Copy all the records exactly, but keep the pictures out of your version.
--- START ---
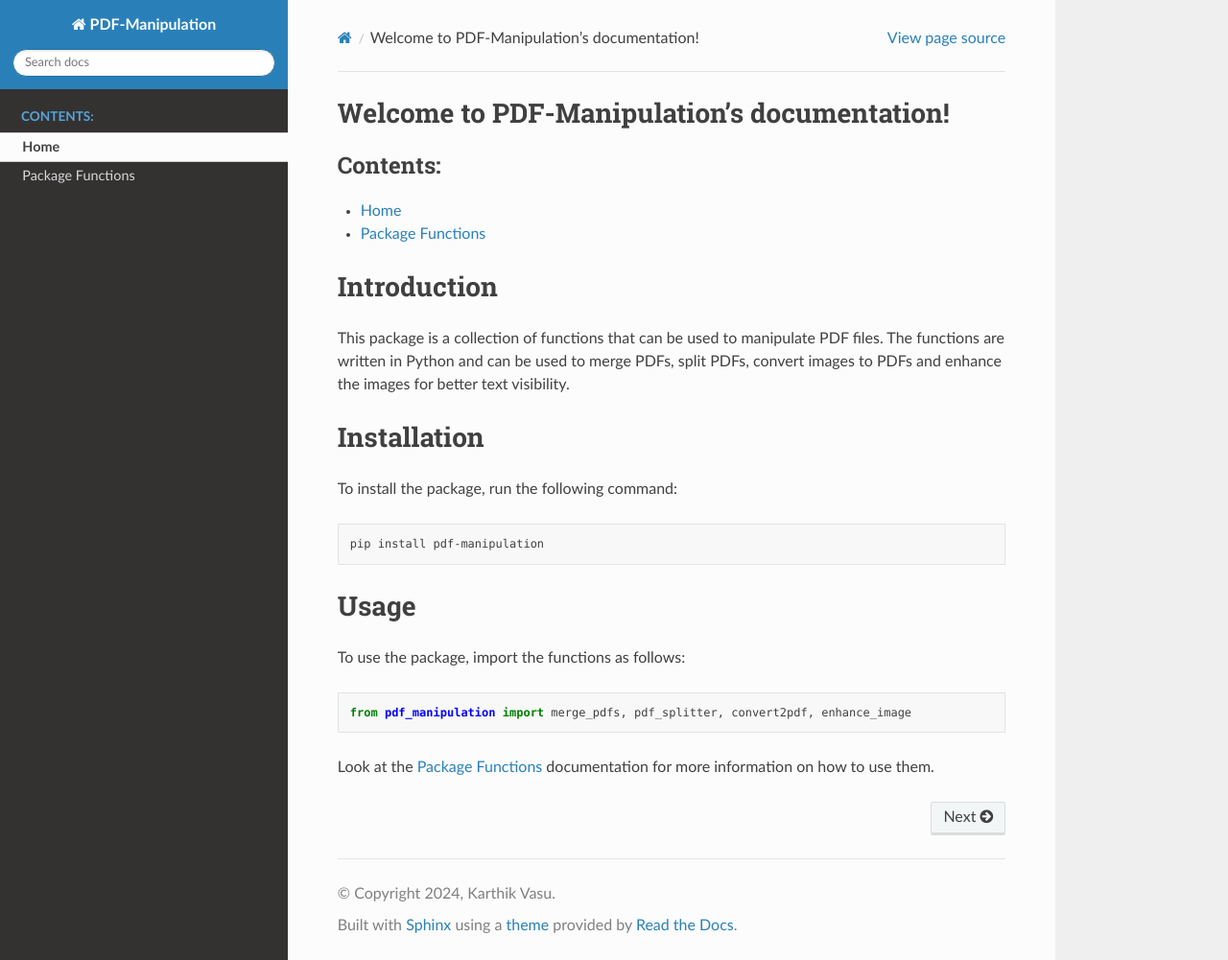
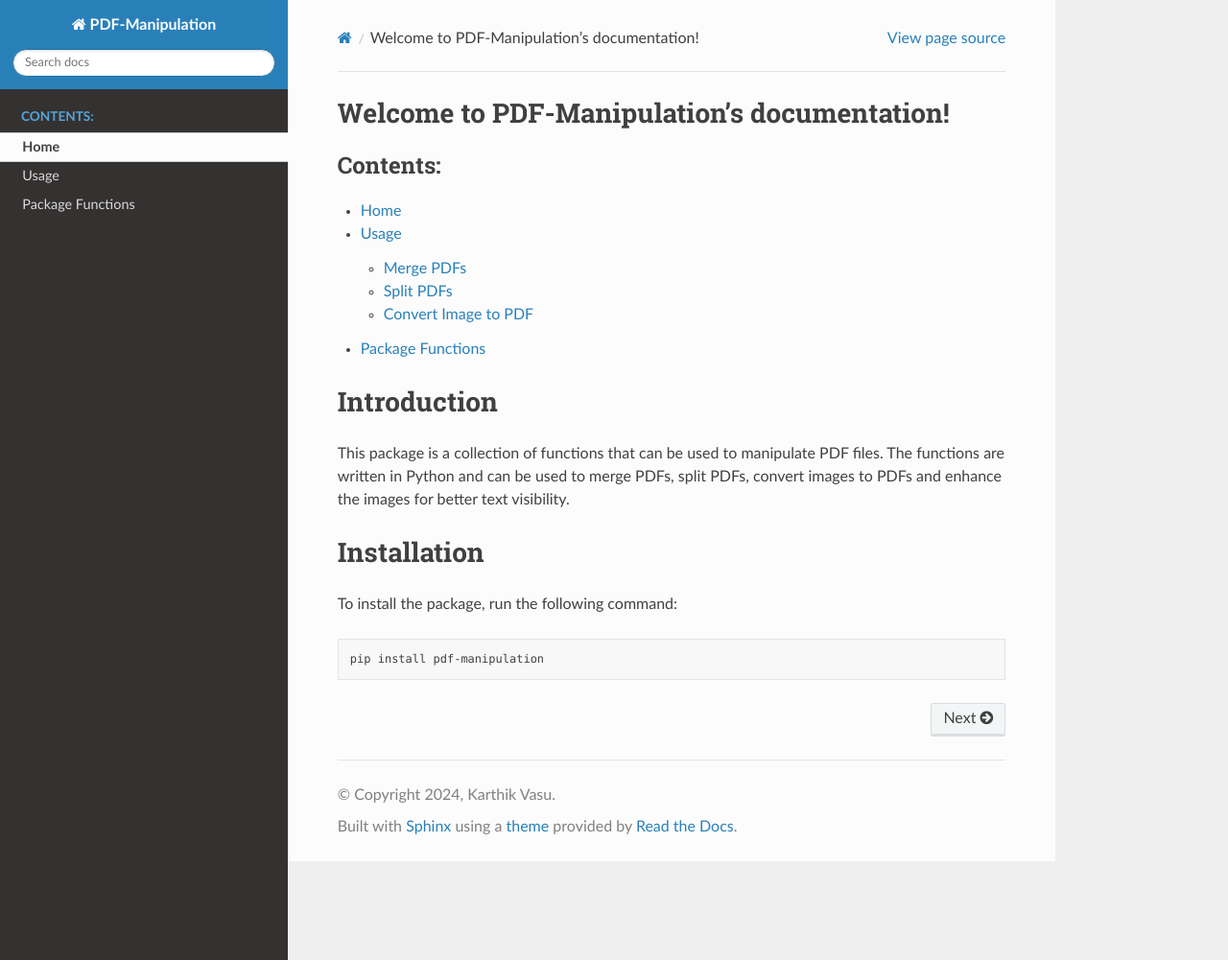
Before and after one commit to kvasu2/PDF-manipulation, a Sphinx documentation site: the page built from docs/index.rst, in a window 1280 px wide and 1001 px high. Shown: the whole window at 96% size. Built offline with Sphinx 7.4.7 and the Read the Docs theme 2.0.0, drawn with Linux system fonts in a browser that asks for light colours.

Commit message:
Added usage documentation

```diff
--- a/docs/index.rst
+++ b/docs/index.rst
@@ -7,10 +7,11 @@
 ============================================
 
 .. toctree::
-   :maxdepth: 1
+   :maxdepth: 2
    :caption: Contents:
 
    Home <self>
+   usage
    functions
 
 
@@ -29,16 +30,3 @@
 .. code-block:: bash
 
     pip install pdf-manipulation
-
-.. _usage:
-
-Usage
-=====
-
-To use the package, import the functions as follows:
-
-.. code-block:: python
-
-    from pdf_manipulation import merge_pdfs, pdf_splitter, convert2pdf, enhance_image
-
-Look at the :doc:`functions` documentation for more information on how to use them.
```
Also changed, not shown: README.md (+17 -5 lines), docs/usage.rst (added, +47 -0 lines).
--- END ---
▶ [Solution to this exercise]
Before and after one commit to kvasu2/PDF-manipulation, a Sphinx documentation site: the page built from docs/index.rst, in a window 1280 px wide and 1001 px high. Shown: the whole window at 96% size. Built offline with Sphinx 7.4.7 and the Read the Docs theme 2.0.0, drawn with Linux system fonts in a browser that asks for light colours.

Commit message:
Added usage documentation

```diff
--- a/docs/index.rst
+++ b/docs/index.rst
@@ -7,10 +7,11 @@
 ============================================
 
 .. toctree::
-   :maxdepth: 1
+   :maxdepth: 2
    :caption: Contents:
 
    Home <self>
+   usage
    functions
 
 
@@ -29,16 +30,3 @@
 .. code-block:: bash
 
     pip install pdf-manipulation
-
-.. _usage:
-
-Usage
-=====
-
-To use the package, import the functions as follows:
-
-.. code-block:: python
-
-    from pdf_manipulation import merge_pdfs, pdf_splitter, convert2pdf, enhance_image
-
-Look at the :doc:`functions` documentation for more information on how to use them.
```
Also changed, not shown: README.md (+17 -5 lines), docs/usage.rst (added, +47 -0 lines).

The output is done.